In-depth reporting and transformed the way listeners understand current events and view the world. Every weekday, hear two hours of breaking news mixed with compelling analysis, insightful commentaries, interviews, and special - sometimes quirky - features. To hear the most recent broadcast, or search the All Things Considered archives, click here.
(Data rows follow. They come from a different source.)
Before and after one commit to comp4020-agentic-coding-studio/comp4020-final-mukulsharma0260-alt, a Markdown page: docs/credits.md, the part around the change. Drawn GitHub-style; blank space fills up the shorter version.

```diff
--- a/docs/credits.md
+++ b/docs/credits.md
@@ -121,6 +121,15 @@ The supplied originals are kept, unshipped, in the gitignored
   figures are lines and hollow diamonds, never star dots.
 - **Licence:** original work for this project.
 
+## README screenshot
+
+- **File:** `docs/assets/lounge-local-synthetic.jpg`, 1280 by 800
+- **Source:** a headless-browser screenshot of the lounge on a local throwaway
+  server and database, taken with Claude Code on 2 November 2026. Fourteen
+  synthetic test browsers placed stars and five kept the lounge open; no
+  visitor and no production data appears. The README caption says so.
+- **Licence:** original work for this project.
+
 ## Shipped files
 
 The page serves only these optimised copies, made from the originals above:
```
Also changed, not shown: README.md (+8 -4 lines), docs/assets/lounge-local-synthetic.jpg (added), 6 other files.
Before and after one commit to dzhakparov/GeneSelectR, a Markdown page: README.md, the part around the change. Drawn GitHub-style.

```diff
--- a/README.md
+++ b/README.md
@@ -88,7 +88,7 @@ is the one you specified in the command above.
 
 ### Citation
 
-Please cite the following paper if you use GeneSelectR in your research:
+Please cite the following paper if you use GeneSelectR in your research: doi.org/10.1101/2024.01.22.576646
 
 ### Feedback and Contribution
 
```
The Supreme Court has temporarily shielded Commerce Secretary Wilbur Ross from having to sit for questioning under oath in the lawsuits over a controversial citizenship question the Trump administration added to the 2020 census.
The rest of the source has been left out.